‘Goodbye El Dorado’ is the eighth solo release from True West frontman and founder Russ Tolman. Written in the midst of a sabbatical in Osaka, Japan, it is a love letter to his US homeland and is sonically rooted in American country standards. The primary issue here, however, is that Tolman does not even threaten to tread new ground. The record is a drab affair of simplistic melodies and lyrical content which has been covered a million times before. ‘405’ is an ode to an overlong bus journey that nobody needed to hear, with Randy Newman-esque observations (“you’re really gonna piss me off, I’m stuck and I can’t get off”), and ‘North Hollywood Dream’ is soaked in more clichés than the title suggests (“you’ll have plenty of time for dreaming, so dream for dreaming’s sake”).

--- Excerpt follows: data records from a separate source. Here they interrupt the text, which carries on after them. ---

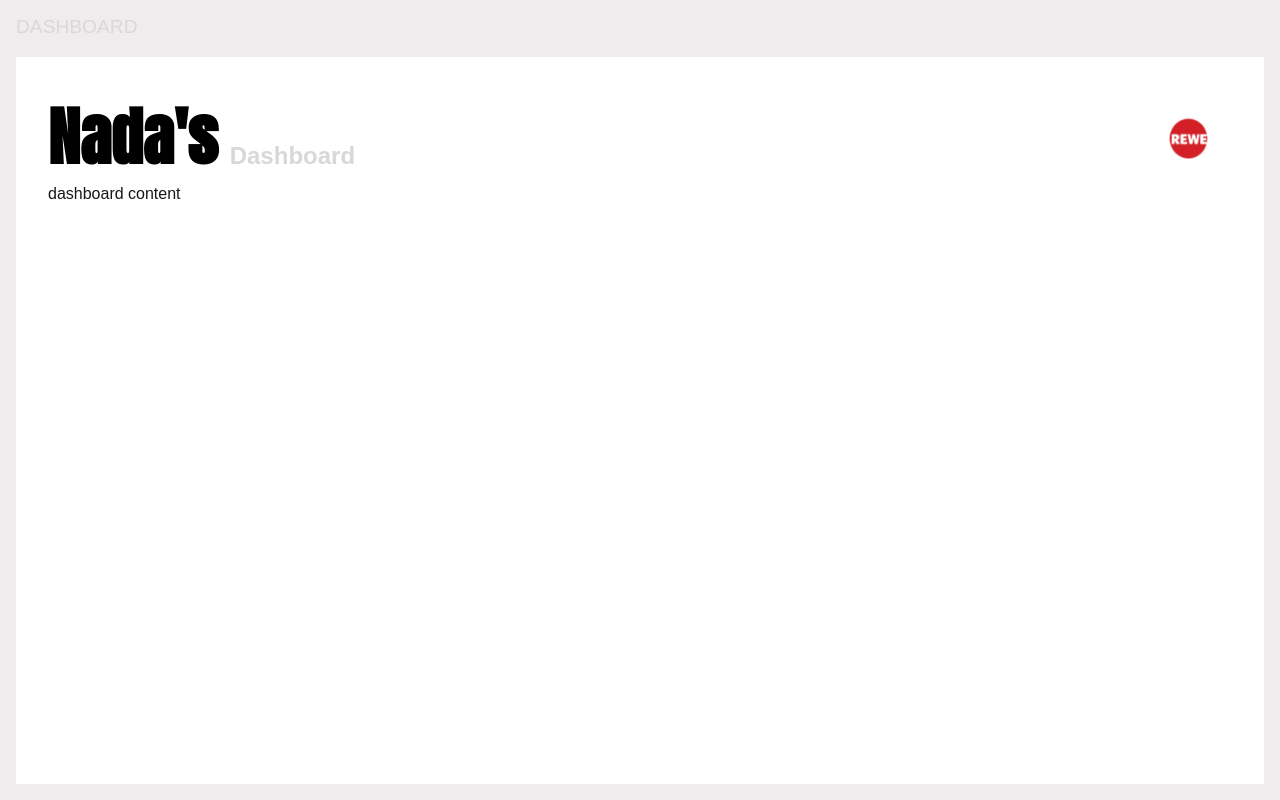
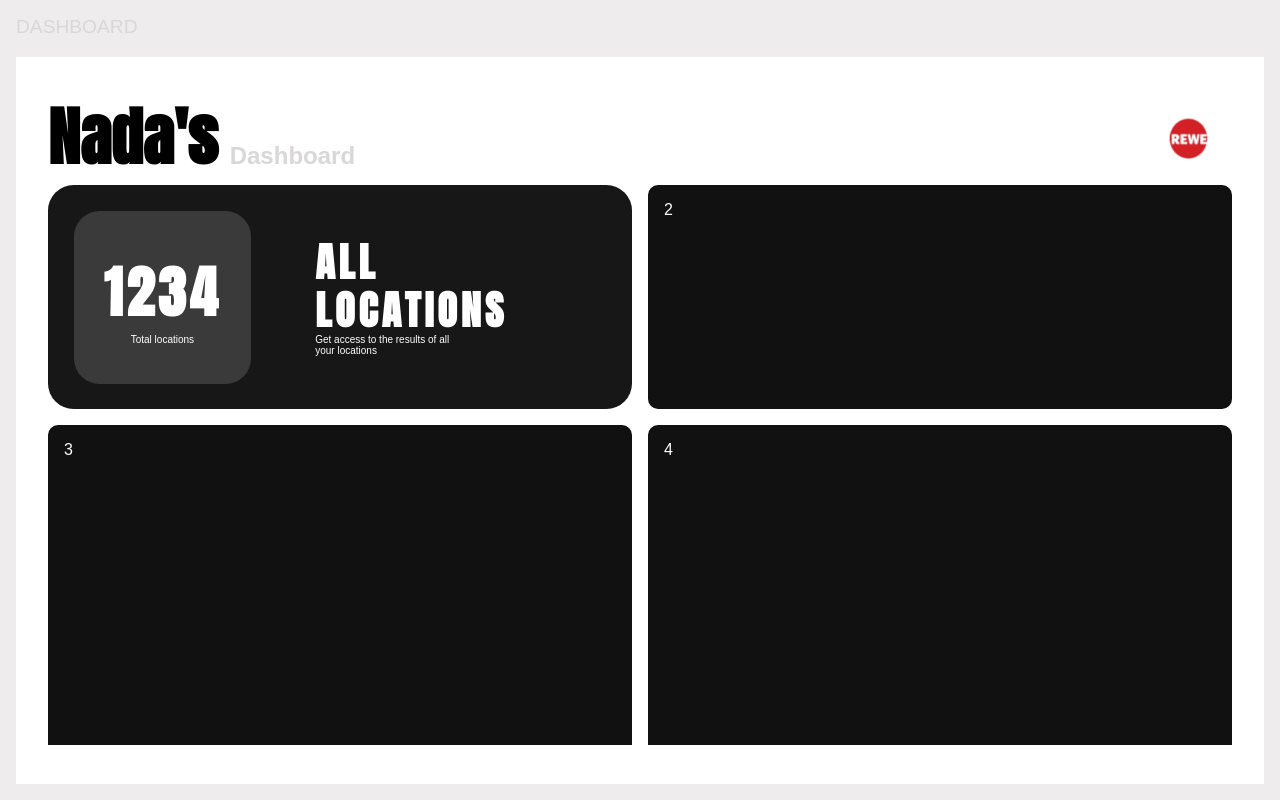
Before and after one commit to NadaAhmedSaleh/nada-locations, a Next.js app: page /dashboard in a window 1280 px wide. Built offline with nearby package versions, Linux system fonts and the light colour scheme.

Commit message:
add all locations card

```diff
--- /dev/null
+++ b/src/app/components/dashBoardCards/allLocationsCard/AllLocationsCard.module.scss
@@ -0,0 +1,54 @@
+@import "../../../styles/variables";
+
+.allLocationsCard {
+    display: grid;
+    grid-template-columns: 1fr 2fr;
+    background-color: $blurred-black;
+    color: white;
+    border-radius: 2vw;
+    padding: 2vw;
+}
+.locationsCountContainer {
+    background-color: $dark-grey;
+    border-radius: 2vw;
+    padding: 1.5px;
+    text-align: center;
+    display: flex;
+    justify-content: center;
+    flex-direction: column;
+    h1 {
+        font-size: 3.5rem;
+        font-weight: bolder;
+        text-align: center;
+        font-family: "Anton", sans-serif;
+        letter-spacing: 0.25rem;
+    }
+    p {
+        font-weight: lighter;
+        font-size: x-small;
+    }
+}
+
+.allLocationsText {
+    display: flex;
+    flex-direction: column;
+    justify-content: center;
+    align-items: flex-start;
+    padding-left: 5vw;
+    h1 {
+        font-size: 2.5rem;
+        font-family: "Anton", sans-serif;
+        letter-spacing: 0.25rem;
+        max-width: 250px;
+        line-height: 1.2;
+        word-wrap: break-word;
+        margin: 0%;
+    }
+
+    p {
+        font-weight: lighter;
+        font-size: x-small;
+        max-width: 150px;
+        word-wrap: break-word;
+    }
+}
--- /dev/null
+++ b/src/app/components/dashBoardCards/allLocationsCard/AllLocationsCard.tsx
@@ -0,0 +1,20 @@
+import React from "react";
+import { Card } from "primereact/card";
+import styles from "./AllLocationsCard.module.scss";
+
+const AllLocationsCard = ({ locationsCount }: { locationsCount: number }) => {
+  return (
+    <div className={styles.allLocationsCard}>
+      <div className={styles.locationsCountContainer}>
+        <h1>{locationsCount}</h1>
+        <p>Total locations</p>
+      </div>
+      <div className={styles.allLocationsText}>
+        <h1>ALL LOCATIONS</h1>
+        <p>Get access to the results of all your locations</p>
+      </div>
+    </div>
+  );
+};
+
+export default AllLocationsCard;
--- a/src/app/dashboard/dashboard.module.scss
+++ b/src/app/dashboard/dashboard.module.scss
@@ -2,3 +2,23 @@
     width: 80px;
     height: 60px;
 }
+.dashboardGrid {
+    display: grid;
+    grid-template-rows: 40% 60%;
+    grid-template-columns: repeat(2, 1fr);
+    gap: 1rem;
+    height: 70vh;
+    overflow-y: auto;
+
+    .gridItem {
+        background-color: #111;
+        border-radius: 10px;
+        padding: 1rem;
+        color: white;
+    }
+
+    @media (max-width: 768px) {
+        grid-template-columns: 1fr;
+        grid-template-rows: auto;
+    }
+}
--- a/src/app/dashboard/page.tsx
+++ b/src/app/dashboard/page.tsx
@@ -1,5 +1,6 @@
 import styles from "./dashboard.module.scss";
-import PageLayout from "../components/PageLayout/PageLayout";
+import PageLayout from "../components/pageLayout/PageLayout";
+import AllLocationsCard from "../components/dashBoardCards/allLocationsCard/AllLocationsCard";
 
 export default function Dashboard() {
   return (
@@ -13,7 +14,12 @@ export default function Dashboard() {
         />
       }
     >
-      dashboard content
+      <div className={styles.dashboardGrid}>
+        <AllLocationsCard locationsCount={1234} />
+        <div className={styles.gridItem}>2</div>
+        <div className={styles.gridItem}>3</div>
+        <div className={styles.gridItem}>4</div>
+      </div>
     </PageLayout>
   );
 }
--- a/src/app/styles/_variables.scss
+++ b/src/app/styles/_variables.scss
@@ -1,3 +1,7 @@
 $page-layout-frame: #eeecec;
 $page-name: #d9d7d7;
 $page-layout-sub-container: white;
+
+
+$blurred-black: rgb(24, 23, 23);
+$dark-grey:  rgb(58, 58, 58);
```
Also changed, not shown: src/app/locations/page.tsx (+5 -2 lines), src/app/components/Paginator/Pajinator.tsx (deleted).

Tolman clearly likes to sing about places, and the majority of the tracks on the record are titled or are about specific cities or states. Unfortunately, for the local tourist boards he manages to make them sound thoroughly unappealing (intentional or otherwise). ‘Yuba City’ is one of the many examples, in which he sings “I’m going down to Yuba City, if I’m going down at all” as an absolutely shambolic keyboard solo plays us out.
The one redeeming moment is on ‘Do You Like The Way’ which twists and turns through ‘Sultans Of Swing’-inspired verses sprinkled this time with joyful keys. Tolman avoids traditional song structure and familiar themes and it results in the most listenable track on the record.
Overall though, ‘Goodbye El Dorado’ is a dull, unambitious effort, and clocking in at almost an hour, long overstays its welcome. If Tolman’s stay in Japan has resulted in a record that’s so clearly rooted in American themes, it questions the porousness of Japanese culture, or Tolman’s seeming reluctance to embrace it.